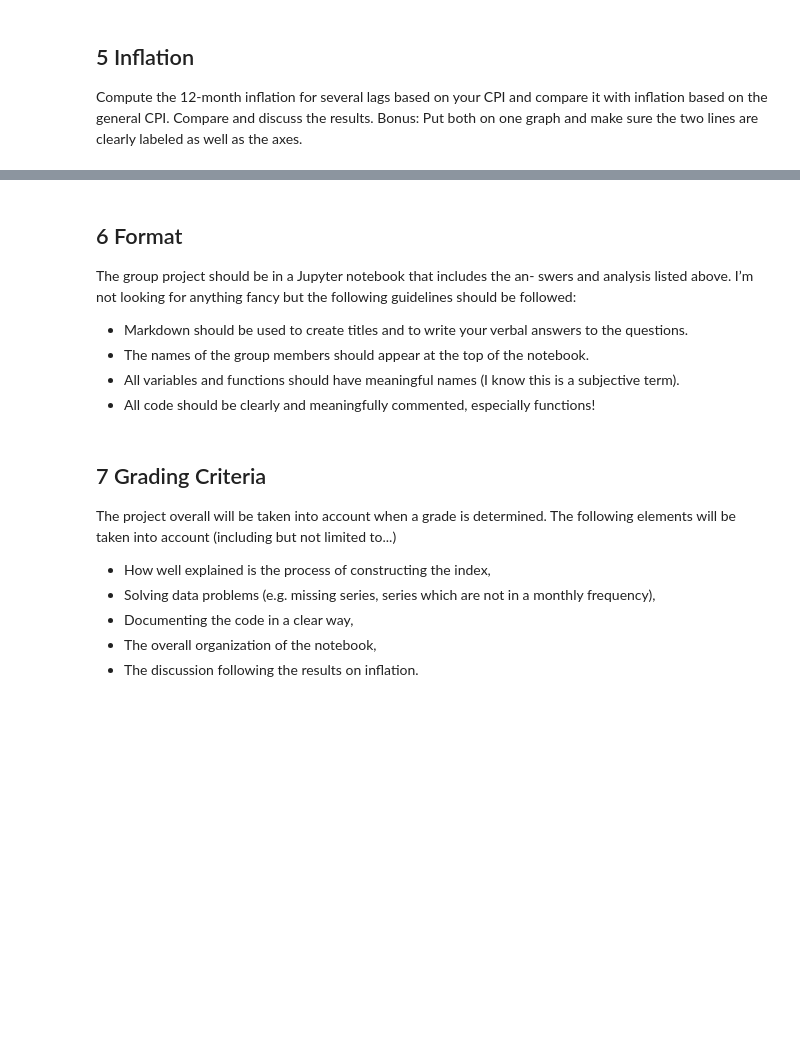
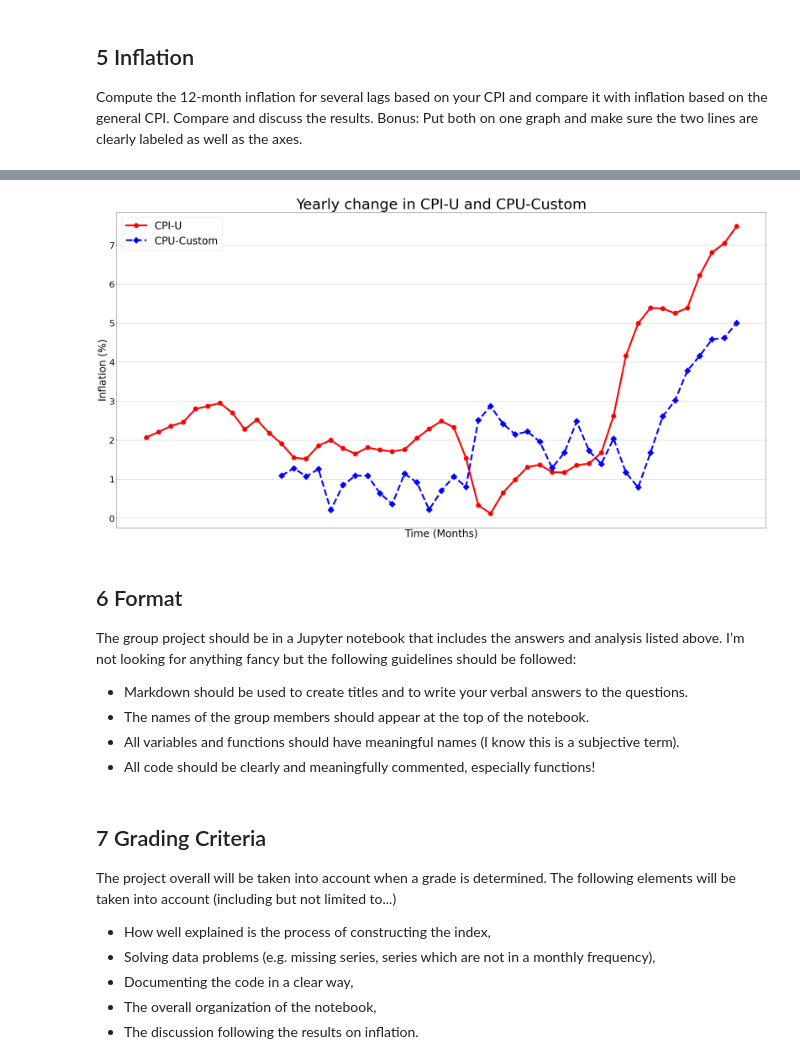
Before and after one commit to mpaertteirn/CPI_Project, a Jupyter notebook: CPI_Project.ipynb, the cells around one changed output, grey strips where cells are left out. Saved outputs shown, nothing was run; the diff lists cells and outputs as text; code cells hidden in the pictures; blank space fills up the shorter version.

```diff
--- a/CPI_Project.ipynb
+++ b/CPI_Project.ipynb
@@ -82,16 +47,21 @@ def multiSeriesV3(varList,myKey):
 # %%
 #This is a code to just make the basket array more easily updatable if needed
+Base_ID = 'CUUR'
 
-Base_ID = 'CUUR'
            #MidAtl  SoAtl   ENC
 Area_ID = ['0120', '0350', '0230']
+Area_Wt = (0.8474, 0.0904, .0622) #Area Weights
+
+Area_df = pd.DataFrame(data= {'ID' : Area_ID, 'Wt' : Area_Wt}) #dataframe for input in CPI function
+Area_df.rename(index={0:'MidAtl', 1:'SoAtl', 2:'ENC'}, inplace=True)
+
            #Meat.     F&V.      Bevs.     Alc.      Apprl. Ed&Com  Rec.   Rent
 Item_ID = ['SAF112', 'SAF113', 'SAF114', 'SAF116', 'SAA', 'SAEC', 'SAR', 'SEHA']
+Item_Wt = (0.20    , 0.20    , 0.15   , 0.10     , 0.10 , 0.04  , 0.01 , 0.20) #Item Weights
+Item_df = pd.DataFrame(data= {'ID' : Item_ID, 'Wt' : Item_Wt}) #dataframe for input in CPI function
 
-basket = ['CUUR0000SA0'] #General CPI ID in vector, which we add other IDs
 
-for i in Area_ID:
-    for j in Item_ID:
+basket = ['CUUR0000SA0'] #General CPI ID in last, which we add other series IDs to
+for i in Area_df['ID']:
+    for j in Item_df['ID']:
         basket.append(Base_ID+i+j)
-
-basket
@@ -161,0 +120,2 @@ Make an API call to download the data for the basket you created. I ask that you
+# %%
+data = multiSeriesV4(basket,key)
@@ -164,0 +193,5 @@ Compute your version of the CPI based on the weights in 2.3.
+# %%
+#pd.set_option('display.max_rows', None)
+#pd.set_option('display.max_columns', None)
+data2 = CPI(data,basket, Area_df, Item_df)
+data2
@@ -168,0 +247,4 @@ Bonus: Put both on one graph and make sure the two lines are clearly labeled as
+# %%
+#pd.set_option('display.max_rows', None)
+data3 = inflation(data2)
+data3
@@ -169,6 +265,25 @@ Bonus: Put both on one graph and make sure the two lines are clearly labeled as
+# %%
+CPI_U = list(data3['CUUR0000SA0'])
+CPI_C = list(data3['New_CPI'])
+CPI_U.reverse()
+CPI_C.reverse()
+plt.figure(figsize=(40,20))
+plt.plot(data3['t'], CPI_U, color='red', marker='o', markersize=16,  linestyle='-', linewidth=6, label = 'CPI-U')
+plt.plot(data3['t'], CPI_C, color='blue', marker='D', markersize=16, linestyle='--', linewidth=6, label = 'CPU-Custom')
+ax = plt.gca()
+ax.axes.xaxis.set_ticks([])
+plt.grid(True)
+plt.yticks(fontsize=30)
+plt.title("Yearly change in CPI-U and CPU-Custom", fontsize=50)
+plt.xlabel("Time (Months)", fontsize=35)
+plt.ylabel("Inflation (%)", fontsize=35)
+plt.legend(loc=2, prop={'size': 35})
+plt.show()
+# %% [output]
+[figure, added]
 # %% [markdown]
 ## 6 Format
-The group project should be in a Jupyter notebook that includes the an- swers and analysis listed above. I’m not looking for anything fancy but the following guidelines should be followed:
+The group project should be in a Jupyter notebook that includes the answers and analysis listed above. I’m not looking for anything fancy but the following guidelines should be followed:
 - Markdown should be used to create titles and to write your verbal answers to the questions.
 - The names of the group members should appear at the top of the notebook.
 - All variables and functions should have meaningful names (I know this is a subjective term).
```
Also changed, not shown: parts of 11 cells of this notebook.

▸ What to produce: When the word "which" shows up in a line of the entries, pull that line out.

▸ Output for this task:
-basket = ['CUUR0000SA0'] #General CPI ID in vector, which we add other IDs
+basket = ['CUUR0000SA0'] #General CPI ID in last, which we add other series IDs to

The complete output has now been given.